In Windows 8 release the Windows Driver Kit (WDK) and Debugging Tools for Windows are integrated into Visual Studio. Most of the tools you need for coding, building, packaging, testing, debugging, and deploying a driver are available in the Visual Studio user interface. However, there are situations in which you might need standalone versions of Debugging Tools for Windows, the Windows Symbols Packages, or the Windows SDK.
The Debugging Tools for Windows documentation describes six debugging environments: Visual Studio, WinDbg, KD, NTKD, CDB, and NTSD. For descriptions of the different environments, see Debugging Environments. The documentation also describes additional debugging tools and various debugging techniques.
These Microsoft debuggers are capable of running on computers with x86-based, or x64-based processors. The debuggers can debug the Windows operating system, drivers, services, and applications.
When applications, libraries, drivers, or operating systems are linked, the linker that creates the .exe and .dll files also creates a number of additional files known as symbol files. Symbol files hold a variety of data which are not actually needed when running the binaries, but which could be very useful in the debugging process.
If you want the entire set of symbols for Windows 8, Windows Server 2012, Windows 7, Windows Server 2008 R2, Windows Server 2008, Windows Vista, Windows Server 2003, Windows XP, or Windows 2000, then you can download a symbol package and install it on your computer.
With Windows Remote Debugging (WRD) client, developers from Microsoft and third-party companies can collaborate to debug kernel-mode failures using the Kernel Debugger (KD). By using WRD, you can host a KD session from your location that Microsoft or any other authorized company can join remotely over the internet to help you debug kernel-mode issues.
To use WRD, you will need to be a registered partner on the Hardware Development Dashboard.
To learn more about how to sign up and use this tool:
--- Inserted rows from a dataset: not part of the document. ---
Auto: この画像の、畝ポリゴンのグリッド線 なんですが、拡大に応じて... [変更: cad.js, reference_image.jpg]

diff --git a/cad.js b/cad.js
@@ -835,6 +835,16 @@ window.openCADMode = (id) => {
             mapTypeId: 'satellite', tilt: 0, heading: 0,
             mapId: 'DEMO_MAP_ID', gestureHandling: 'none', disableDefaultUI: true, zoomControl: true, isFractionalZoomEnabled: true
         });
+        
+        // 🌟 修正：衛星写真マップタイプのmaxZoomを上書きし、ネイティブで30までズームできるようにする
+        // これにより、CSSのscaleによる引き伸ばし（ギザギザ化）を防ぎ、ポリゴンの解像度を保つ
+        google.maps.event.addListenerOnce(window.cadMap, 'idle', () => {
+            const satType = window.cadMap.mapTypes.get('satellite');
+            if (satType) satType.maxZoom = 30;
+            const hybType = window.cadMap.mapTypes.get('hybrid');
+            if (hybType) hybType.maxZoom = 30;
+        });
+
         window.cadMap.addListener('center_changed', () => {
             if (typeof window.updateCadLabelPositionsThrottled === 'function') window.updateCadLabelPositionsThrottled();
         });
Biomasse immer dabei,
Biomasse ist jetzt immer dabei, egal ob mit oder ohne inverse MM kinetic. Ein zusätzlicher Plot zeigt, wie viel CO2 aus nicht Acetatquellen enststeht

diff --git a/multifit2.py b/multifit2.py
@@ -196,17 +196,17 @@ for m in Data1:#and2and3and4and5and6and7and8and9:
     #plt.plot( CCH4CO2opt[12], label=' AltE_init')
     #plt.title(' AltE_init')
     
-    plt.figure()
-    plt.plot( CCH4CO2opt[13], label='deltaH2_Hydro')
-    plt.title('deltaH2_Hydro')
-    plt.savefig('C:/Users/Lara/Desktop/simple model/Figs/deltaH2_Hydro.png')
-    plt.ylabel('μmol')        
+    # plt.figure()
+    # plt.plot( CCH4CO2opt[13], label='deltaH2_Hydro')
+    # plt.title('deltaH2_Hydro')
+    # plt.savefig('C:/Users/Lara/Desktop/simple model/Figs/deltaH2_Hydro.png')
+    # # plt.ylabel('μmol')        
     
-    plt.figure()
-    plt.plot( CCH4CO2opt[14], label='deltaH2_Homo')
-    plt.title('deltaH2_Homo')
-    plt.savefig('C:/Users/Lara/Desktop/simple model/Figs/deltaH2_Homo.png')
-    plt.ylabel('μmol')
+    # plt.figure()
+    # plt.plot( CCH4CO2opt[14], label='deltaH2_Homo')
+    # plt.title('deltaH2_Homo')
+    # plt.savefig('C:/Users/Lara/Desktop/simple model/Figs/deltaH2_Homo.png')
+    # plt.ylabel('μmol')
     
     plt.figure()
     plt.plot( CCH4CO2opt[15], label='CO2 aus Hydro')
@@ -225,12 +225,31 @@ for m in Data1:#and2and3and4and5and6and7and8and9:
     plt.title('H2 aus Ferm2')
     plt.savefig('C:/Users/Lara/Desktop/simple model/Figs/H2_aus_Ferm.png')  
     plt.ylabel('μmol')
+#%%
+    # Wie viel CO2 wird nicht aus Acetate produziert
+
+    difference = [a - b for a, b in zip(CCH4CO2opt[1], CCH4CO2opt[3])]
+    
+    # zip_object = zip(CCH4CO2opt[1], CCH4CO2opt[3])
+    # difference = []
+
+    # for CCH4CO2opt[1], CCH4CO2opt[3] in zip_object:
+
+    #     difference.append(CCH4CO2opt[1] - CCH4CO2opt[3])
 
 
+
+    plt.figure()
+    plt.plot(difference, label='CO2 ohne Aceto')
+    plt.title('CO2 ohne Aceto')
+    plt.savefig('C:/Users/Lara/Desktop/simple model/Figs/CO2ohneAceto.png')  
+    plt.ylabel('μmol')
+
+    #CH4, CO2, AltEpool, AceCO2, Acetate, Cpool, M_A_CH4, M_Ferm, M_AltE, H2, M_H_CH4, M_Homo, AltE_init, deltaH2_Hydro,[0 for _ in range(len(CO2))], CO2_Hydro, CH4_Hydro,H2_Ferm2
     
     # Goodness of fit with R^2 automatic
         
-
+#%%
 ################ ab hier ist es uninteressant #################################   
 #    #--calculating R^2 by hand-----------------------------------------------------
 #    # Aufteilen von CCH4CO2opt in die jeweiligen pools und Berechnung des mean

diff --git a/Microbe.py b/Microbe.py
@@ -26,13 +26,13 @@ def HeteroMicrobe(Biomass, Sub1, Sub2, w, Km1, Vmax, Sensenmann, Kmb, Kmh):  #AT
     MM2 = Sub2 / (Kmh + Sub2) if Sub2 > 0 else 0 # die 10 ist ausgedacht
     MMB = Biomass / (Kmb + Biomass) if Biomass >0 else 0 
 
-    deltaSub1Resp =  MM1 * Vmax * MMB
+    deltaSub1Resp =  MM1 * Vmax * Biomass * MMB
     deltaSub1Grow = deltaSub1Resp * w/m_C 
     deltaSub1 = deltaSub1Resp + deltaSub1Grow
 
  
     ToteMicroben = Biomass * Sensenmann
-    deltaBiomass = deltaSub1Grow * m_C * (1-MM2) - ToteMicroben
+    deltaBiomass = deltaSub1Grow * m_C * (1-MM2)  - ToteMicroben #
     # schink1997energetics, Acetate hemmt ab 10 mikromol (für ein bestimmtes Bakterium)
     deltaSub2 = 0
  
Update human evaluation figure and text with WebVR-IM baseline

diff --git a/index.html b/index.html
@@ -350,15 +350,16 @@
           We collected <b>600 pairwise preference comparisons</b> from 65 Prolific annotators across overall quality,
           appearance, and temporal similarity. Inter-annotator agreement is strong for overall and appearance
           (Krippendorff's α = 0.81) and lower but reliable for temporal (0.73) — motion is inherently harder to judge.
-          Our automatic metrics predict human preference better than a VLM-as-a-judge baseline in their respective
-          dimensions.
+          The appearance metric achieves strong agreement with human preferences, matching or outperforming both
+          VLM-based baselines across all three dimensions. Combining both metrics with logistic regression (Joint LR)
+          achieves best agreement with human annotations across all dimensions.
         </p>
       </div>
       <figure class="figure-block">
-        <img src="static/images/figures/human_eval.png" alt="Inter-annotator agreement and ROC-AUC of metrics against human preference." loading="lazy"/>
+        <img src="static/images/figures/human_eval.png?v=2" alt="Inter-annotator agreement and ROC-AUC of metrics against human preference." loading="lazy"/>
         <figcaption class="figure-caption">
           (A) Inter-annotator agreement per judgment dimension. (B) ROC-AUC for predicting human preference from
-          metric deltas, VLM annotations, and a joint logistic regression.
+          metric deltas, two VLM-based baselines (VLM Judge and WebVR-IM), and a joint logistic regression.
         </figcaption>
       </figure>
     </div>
The Windows SDK for Windows 8 is included with Visual Studio 2012. Microsoft encourages you to use Visual Studio 2012 as your development environment. However, if you do not use Visual Studio 2012, you can get a standalone version of the Windows SDK.